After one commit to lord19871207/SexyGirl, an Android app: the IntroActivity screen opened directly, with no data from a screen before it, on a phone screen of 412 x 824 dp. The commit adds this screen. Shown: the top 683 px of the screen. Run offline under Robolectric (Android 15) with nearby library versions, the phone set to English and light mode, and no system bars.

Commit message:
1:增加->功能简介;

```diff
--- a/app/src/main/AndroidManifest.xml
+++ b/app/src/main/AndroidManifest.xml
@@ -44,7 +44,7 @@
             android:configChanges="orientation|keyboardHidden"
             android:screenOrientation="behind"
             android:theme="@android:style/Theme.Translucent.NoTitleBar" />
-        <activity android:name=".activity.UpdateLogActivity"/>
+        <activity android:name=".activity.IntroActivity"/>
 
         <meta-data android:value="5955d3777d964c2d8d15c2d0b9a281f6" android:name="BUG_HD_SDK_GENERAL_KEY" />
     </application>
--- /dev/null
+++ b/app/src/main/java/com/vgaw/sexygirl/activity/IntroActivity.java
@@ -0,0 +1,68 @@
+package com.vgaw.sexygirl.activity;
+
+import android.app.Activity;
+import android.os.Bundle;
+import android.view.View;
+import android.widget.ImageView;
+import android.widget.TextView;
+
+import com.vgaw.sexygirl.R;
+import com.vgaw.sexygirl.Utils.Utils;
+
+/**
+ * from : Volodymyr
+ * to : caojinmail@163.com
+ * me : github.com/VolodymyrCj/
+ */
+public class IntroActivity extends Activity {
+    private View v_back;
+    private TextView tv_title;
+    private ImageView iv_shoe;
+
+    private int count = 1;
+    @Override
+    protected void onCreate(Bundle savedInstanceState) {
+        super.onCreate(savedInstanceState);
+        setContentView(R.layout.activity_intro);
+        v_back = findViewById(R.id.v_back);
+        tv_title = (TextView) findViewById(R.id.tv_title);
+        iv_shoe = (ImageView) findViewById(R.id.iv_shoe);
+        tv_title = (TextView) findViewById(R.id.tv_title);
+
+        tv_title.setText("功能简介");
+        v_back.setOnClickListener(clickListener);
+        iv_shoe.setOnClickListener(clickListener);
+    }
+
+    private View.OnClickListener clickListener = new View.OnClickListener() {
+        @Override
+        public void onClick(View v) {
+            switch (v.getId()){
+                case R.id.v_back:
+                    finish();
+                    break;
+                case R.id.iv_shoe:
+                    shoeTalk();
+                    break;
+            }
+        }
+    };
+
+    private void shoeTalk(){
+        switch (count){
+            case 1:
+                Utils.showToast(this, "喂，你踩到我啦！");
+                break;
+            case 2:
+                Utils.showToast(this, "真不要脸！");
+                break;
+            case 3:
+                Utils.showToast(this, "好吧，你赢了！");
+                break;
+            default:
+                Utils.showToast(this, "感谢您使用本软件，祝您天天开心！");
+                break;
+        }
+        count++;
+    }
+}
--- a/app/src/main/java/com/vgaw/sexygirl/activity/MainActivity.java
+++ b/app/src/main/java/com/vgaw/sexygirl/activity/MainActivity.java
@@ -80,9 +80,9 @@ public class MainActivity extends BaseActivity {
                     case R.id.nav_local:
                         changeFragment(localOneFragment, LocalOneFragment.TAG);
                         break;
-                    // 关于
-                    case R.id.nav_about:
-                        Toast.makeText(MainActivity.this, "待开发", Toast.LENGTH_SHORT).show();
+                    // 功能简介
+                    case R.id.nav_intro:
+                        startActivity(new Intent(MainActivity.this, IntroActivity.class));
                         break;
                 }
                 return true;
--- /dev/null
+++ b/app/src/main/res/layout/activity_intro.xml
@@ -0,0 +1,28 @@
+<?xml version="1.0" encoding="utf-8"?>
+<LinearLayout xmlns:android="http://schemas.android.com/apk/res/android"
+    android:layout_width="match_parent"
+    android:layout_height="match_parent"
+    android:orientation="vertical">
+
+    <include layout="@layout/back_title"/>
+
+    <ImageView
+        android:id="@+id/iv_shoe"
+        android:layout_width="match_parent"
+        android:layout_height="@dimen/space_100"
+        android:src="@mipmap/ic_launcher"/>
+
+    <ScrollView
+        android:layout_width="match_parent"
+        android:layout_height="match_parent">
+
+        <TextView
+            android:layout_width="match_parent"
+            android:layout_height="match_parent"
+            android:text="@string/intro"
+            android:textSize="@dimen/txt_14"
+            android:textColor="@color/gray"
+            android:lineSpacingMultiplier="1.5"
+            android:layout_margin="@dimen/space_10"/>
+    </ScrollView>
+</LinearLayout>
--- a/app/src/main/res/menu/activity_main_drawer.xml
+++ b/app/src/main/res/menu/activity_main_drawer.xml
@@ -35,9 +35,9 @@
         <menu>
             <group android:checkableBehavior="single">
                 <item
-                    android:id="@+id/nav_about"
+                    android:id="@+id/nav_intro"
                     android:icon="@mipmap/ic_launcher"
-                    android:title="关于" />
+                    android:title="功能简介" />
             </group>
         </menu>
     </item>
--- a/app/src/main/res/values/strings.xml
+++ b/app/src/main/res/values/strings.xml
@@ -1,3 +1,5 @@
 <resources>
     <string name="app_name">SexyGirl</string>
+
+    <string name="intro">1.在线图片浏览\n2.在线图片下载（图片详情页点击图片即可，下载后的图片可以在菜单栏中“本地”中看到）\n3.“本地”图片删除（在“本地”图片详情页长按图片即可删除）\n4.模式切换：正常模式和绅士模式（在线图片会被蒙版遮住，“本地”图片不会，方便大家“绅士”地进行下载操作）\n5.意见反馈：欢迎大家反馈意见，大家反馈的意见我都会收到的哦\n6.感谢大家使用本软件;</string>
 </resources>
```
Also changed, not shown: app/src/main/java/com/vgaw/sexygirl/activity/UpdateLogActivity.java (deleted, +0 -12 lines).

________________________

▶ Brief
Lines with the word "showToast" in them are the answer; report each one from the data.

▶ Finished exercise
+                Utils.showToast(this, "喂，你踩到我啦！");
+                Utils.showToast(this, "真不要脸！");
+                Utils.showToast(this, "好吧，你赢了！");
+                Utils.showToast(this, "感谢您使用本软件，祝您天天开心！");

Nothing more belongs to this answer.